If you're thinking about having veneers fitted to whiten your smile, hide discoloured teeth or fix teeth that are a bit wonky, you may be worried about what will happen to your natural teeth during the preparation process. Traditionally, your teeth require a lot of work before you can have regular veneers fitted; however, this process may not be so extreme if you choose to have no-prep veneers. What are the advantages and disadvantages of no-prep veneers over regular veneers?
The Advantages of No-Prep Veneers
When you have a regular veneer fitted, your dentist has to remove some of the surface enamel layers of the tooth to make space for the veneer shell to fit naturally.
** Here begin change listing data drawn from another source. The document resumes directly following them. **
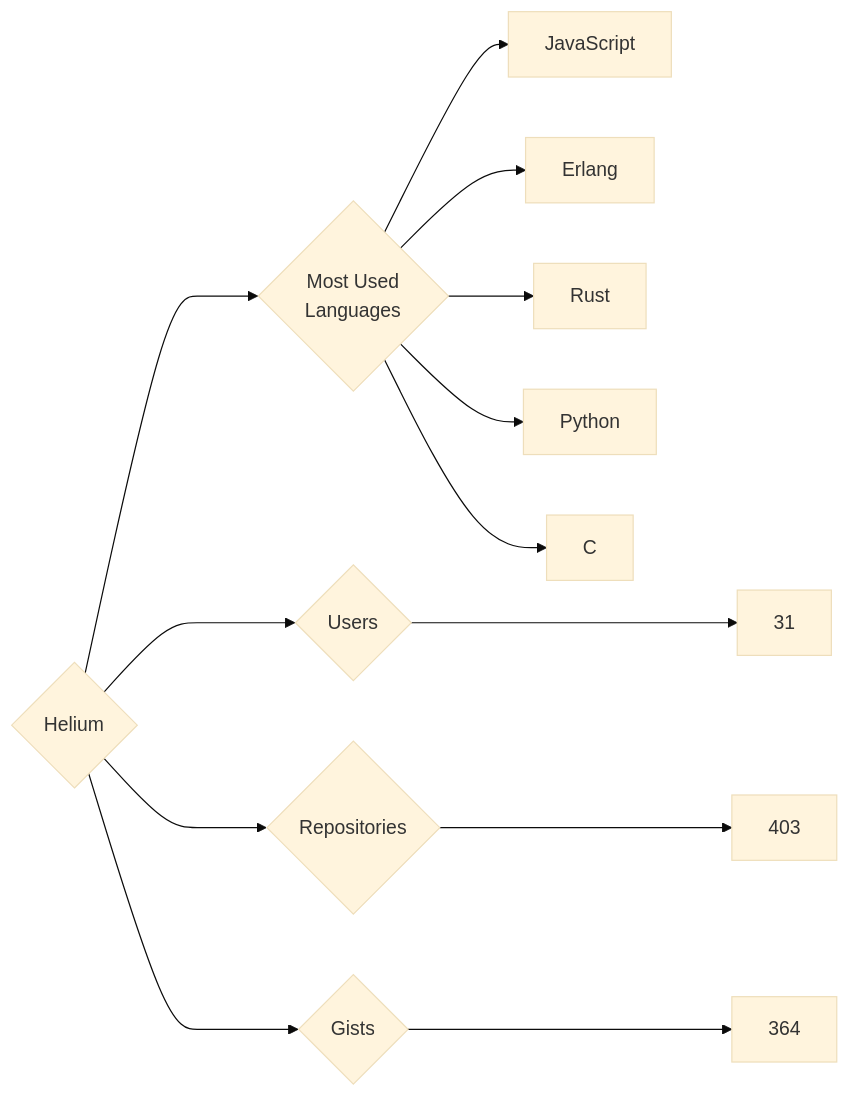
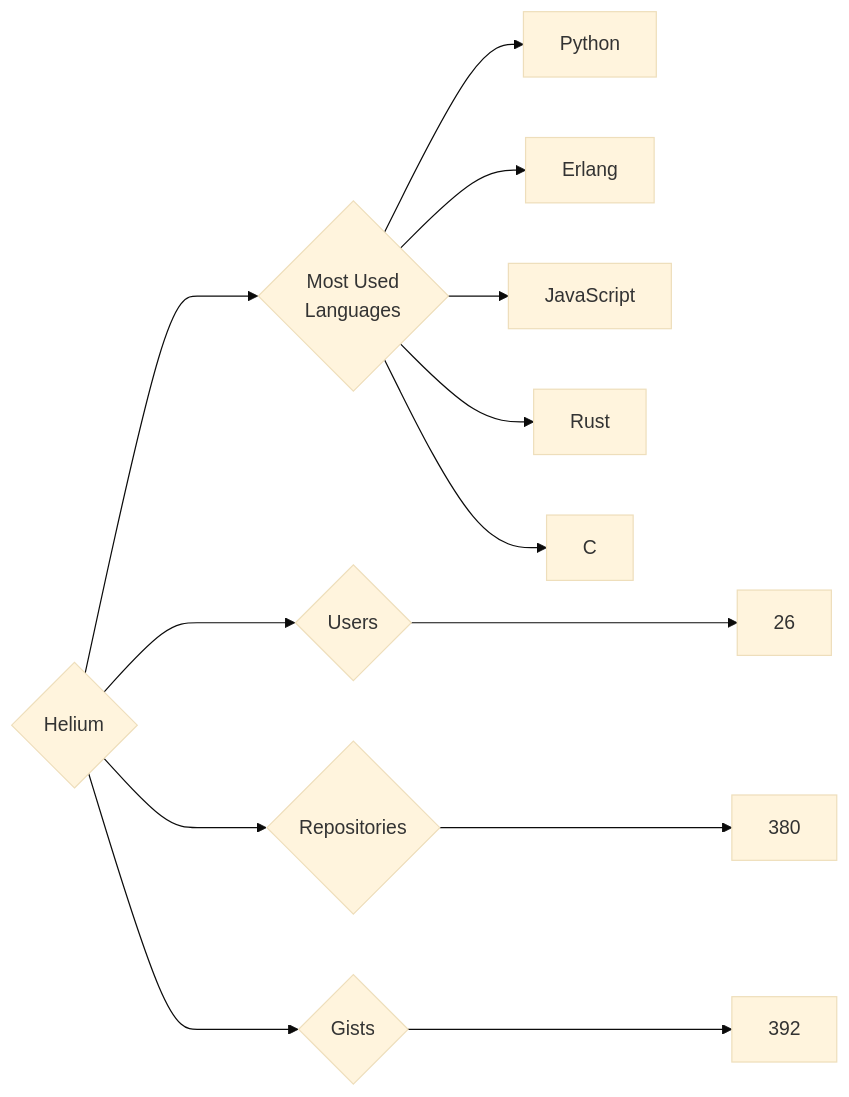
One commit to trickest/insiders changed the diagram in targets/Helium/README.md. Above: the diagram before and after it, drawn with Mermaid (base theme). The commit also changed 614 other files, not shown here.

````diff
--- a/targets/Helium/README.md
+++ b/targets/Helium/README.md
@@ -3,13 +3,13 @@
 ```mermaid
 graph LR
 COMPANY_NAME{Helium}
-COMPANY_NAME ---> U{Users} ---> UN[31]
-COMPANY_NAME ---> R{Repositories} ---> RN[403]
-COMPANY_NAME ---> G{Gists} ---> GN[364]
+COMPANY_NAME ---> U{Users} ---> UN[26]
+COMPANY_NAME ---> R{Repositories} ---> RN[380]
+COMPANY_NAME ---> G{Gists} ---> GN[392]
 COMPANY_NAME ---> ML{Most Used<br>Languages}
+ML --> Python[Python]
+ML --> Erlang[Erlang]
 ML --> JavaScript[JavaScript]
-ML --> Erlang[Erlang]
 ML --> Rust[Rust]
-ML --> Python[Python]
 ML --> C[C]
 ```
````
This is a permanent change to your tooth that you can't fix later. Once your enamel is gone, it's gone forever.
No-prep veneers are typically much thinner than regular veneers so they don't require enamel removal to fit comfortably on teeth. In some cases, you may be able to have a veneer fitted with no preparation work at all; in others, you may need just a little surface work that is less invasive.
This also speeds up the treatment process. For example, according to Dental Guide Australia, you may be able to have no-prep veneers fitted in a single session at your dentist's surgery while getting regular veneers fitted can take up to four appointments. Plus, if you change your mind about having veneers down the line, a no-prep option basically means that you can have your veneers removed and go back to the way things were before you had the veneers fitted.
The Disadvantages of No-Prep Veneers
While regular veneers can cover a multitude of dental problems, no-prep veneers aren't a suitable fix for every dental issue. Typically, these kinds of veneers work best on teeth that don't need much, if any, preparation before taking on a veneer. Your dentist may also advise against using no-prep veneers if you have the following issues:
It's also important to realise that removing no-prep veneers may be a bigger job than you realise and may result in some damage to your natural teeth. Although you may not need to have enamel removed to have these veneers fitted, the veneers will be strongly bonded to your teeth. According to Dental Economics, the effort needed to break this bond and remove a no-prep veneer may, in itself, end up removing some of your tooth's enamel.
Talk to your family dentist for more information about veneers.Share
14 April 2016
Hi! Welcome to my blog! My name is Kerry, and this blog is focused on dental fillings. It looks at the history of fillings, options for contemporary fillings, how to protect your fillings, when to replace them and much more. If you have ever had a cavity filled or if you are planning to get a tooth filled, you will find the information in this blog useful. I try to look at fillings from all angles, and I even plan to look at how to avoid fillings through proper dental hygiene and sealants. Thanks for reading, and I hope you find the info intellectually "filling."